12

It is known that many animals posess the ability to sense magnetic fields (magnetoreception), a well-known example are migratory birds. Humans are generally considered to lack such a mechanism. From the article "A behavioral perspective on the biophysics of the light-dependent magnetic compass: a link between directional and spatial perception?": The ...


12

It sounds like this is a Russian variant of a common home remedy of inhaling steam as a decongestant. [Examples: The Health Site, WebMD] The Cochrane Library reviewed the evidence: Heated, humidified air for the common cold. There is not enough evidence to show if steam inhalation improves or exacerbates nasal congestion when a person has a cold The ...


11

No Yoga has been researched for 100 years and researchers have churned out more than 3000 research papers, but none of the studies present any conclusive evidence for the efficacy of yoga in treating any illness. They have not even been successful in standardizing the so called yoga therapy. According to Verrastro [Verrastro G, 2014], although yoga has been ...


11

That paper you quote from by Tayag et al is listed as For Publication where coconut oil was administered to 15 HIV positive patients. 3 of the 15 HIV positive patients developed clinical AIDs on this treatment and 1 died just after 3 months of treatment. If you look on Pubmed, this paper can not be found, and presumably was such poor quality that it was ...


11

Although thought-provoking, the article doesn't claim either that the tea "will prevent malaria" or that the WHO is "trying to hide" it. Rather it says: [A] randomized controlled trial on this farm showed that workers who drank it regularly reduced their risk of suffering from multiple episodes of malaria by one-third. and [M]alaria experts worry ...


10
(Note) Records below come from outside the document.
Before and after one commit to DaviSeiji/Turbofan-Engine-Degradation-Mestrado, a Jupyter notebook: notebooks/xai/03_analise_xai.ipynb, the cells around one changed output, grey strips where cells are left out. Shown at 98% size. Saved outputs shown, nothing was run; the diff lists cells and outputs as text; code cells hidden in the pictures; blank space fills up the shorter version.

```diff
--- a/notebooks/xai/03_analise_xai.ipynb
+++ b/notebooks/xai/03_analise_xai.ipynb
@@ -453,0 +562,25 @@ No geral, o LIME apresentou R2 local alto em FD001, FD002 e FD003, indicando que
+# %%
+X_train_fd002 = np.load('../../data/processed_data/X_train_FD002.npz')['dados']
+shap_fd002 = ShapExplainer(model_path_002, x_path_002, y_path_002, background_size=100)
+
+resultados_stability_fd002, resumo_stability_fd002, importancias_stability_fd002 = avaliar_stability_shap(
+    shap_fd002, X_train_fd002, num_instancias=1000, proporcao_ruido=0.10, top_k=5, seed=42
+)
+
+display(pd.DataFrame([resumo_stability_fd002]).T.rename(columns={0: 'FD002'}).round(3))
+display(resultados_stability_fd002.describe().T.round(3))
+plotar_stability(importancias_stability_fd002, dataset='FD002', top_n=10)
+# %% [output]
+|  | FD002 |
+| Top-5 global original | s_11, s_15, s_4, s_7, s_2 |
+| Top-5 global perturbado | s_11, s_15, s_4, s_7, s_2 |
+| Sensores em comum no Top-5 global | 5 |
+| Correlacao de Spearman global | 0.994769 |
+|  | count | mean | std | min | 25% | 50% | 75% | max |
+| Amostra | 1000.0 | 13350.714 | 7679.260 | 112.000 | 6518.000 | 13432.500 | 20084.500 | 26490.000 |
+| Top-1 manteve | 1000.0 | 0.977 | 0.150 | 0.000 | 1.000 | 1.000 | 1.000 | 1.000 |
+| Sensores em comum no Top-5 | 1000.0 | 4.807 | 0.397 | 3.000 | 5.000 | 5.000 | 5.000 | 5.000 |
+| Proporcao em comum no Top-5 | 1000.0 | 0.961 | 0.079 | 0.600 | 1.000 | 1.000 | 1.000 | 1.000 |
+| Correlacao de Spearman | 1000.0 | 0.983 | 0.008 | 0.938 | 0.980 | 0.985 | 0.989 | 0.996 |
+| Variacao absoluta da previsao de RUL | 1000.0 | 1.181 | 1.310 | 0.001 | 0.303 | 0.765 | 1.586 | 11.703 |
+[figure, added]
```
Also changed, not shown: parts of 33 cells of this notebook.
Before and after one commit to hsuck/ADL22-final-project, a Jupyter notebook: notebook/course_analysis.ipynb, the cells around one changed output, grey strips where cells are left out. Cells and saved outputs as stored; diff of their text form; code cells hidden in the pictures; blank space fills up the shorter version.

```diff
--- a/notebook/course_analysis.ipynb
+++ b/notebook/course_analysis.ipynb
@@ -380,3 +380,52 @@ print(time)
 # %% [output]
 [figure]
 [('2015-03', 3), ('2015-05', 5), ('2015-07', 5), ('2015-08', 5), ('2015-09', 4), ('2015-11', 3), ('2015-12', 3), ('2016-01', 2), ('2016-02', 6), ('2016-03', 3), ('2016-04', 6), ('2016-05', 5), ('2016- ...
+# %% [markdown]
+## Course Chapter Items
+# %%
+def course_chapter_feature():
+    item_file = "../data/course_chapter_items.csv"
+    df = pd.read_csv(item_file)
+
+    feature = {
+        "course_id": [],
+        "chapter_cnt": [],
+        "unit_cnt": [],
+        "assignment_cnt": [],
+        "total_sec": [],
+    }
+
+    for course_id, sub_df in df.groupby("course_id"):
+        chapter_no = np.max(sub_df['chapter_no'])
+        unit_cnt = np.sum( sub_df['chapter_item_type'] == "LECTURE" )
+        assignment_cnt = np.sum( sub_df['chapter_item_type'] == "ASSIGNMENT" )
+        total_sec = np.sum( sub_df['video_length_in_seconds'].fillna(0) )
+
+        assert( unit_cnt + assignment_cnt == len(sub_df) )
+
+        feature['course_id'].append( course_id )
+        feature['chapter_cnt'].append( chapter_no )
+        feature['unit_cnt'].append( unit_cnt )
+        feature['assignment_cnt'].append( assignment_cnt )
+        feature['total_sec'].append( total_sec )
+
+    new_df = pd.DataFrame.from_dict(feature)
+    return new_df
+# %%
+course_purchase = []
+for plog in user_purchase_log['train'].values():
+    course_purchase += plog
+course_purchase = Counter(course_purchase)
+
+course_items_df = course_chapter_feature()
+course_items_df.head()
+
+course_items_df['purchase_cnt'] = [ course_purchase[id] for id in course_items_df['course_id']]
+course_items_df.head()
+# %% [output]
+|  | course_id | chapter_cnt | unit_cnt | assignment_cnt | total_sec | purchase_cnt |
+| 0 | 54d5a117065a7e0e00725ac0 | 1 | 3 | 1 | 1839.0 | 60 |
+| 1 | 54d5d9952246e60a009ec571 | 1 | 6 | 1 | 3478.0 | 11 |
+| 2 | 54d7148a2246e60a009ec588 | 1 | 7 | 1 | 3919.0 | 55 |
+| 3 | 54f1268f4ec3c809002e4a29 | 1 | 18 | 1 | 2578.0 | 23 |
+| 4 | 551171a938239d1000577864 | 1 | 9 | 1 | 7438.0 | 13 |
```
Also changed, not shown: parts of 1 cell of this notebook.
There is little limited research on if/how Gripe Water works. This literature review from 2000 looks at the evidence of how Gripe Water deals with colic (which may or may not be caused by intestinal discomfort): Blumenthal, I (April 2000). "The Gripe Water Story". Journal of the Royal Society of Medicine 93 (4): 172–174. PMC 1297971. PMID 10844880. Some ...


9

There is no scientific evidence that vinegar - apple cider vinegar (ACV), specifically, since that's what is often claimed to be an effective treatment for a number of conditions - is an effective treatment for arthritis. Some of the claimed effects of ACV: Some proponents of apple cider vinegar claim it can cure everything from diabetes to acid reflux,...


9

According to NPR's A History Of 'Snake Oil Salesmen': Made from the oil of the Chinese water snake, which is rich in the omega-3 acids that help reduce inflammation, snake oil in its original form really was effective, especially when used to treat arthritis and bursitis. The workers would rub the oil, used for centuries in China, on their joints after a ...


9

Ginger has anti-inflammatory properties. It inhibits the induction of several genes involved in the inflammatory response [1]. It mostly modulates biochemical pathways activated in chronic inflammation. It also enhances thermogenesis and reduces feelings of hunger [2]. When it comes to anti-viral effects, it was found that fresh ginger is effective against ...


9

While some studies have promoted Ginkgo Biloba as possibly having these effects, the results have been mixed at best, and the claims seem to be unlikely. WebMD says the following with regards to Ginkgo Biloba: Ginkgo improves blood flow to the brain and acts as an antioxidant. These effects may translate into some benefits for certain medical problems, but ...


8

There are studies on cupping, but many are of poor quality, published in alternative medicine journals, and mostly done in East Asia--which can influence the results. The short version, is that there is some evidence for efficacy of cupping for specific conditions. But the results are not very rigourous. For example, Zhen Jiu Lin Chuang Za Zhi (Clinical ...


8

The Cochrane Collaboration very recently a systematic review on the subject, where they look at all of the published evidence, weigh it up and explain what it says. (I don't believe in appeals to authority, but the Cochrane Collaboration make me think twice about my position...) Cluett ER, Burns E. Immersion in water in labour and birth. Cochrane Database ...


Only top voted, non community-wiki answers of a minimum length are eligible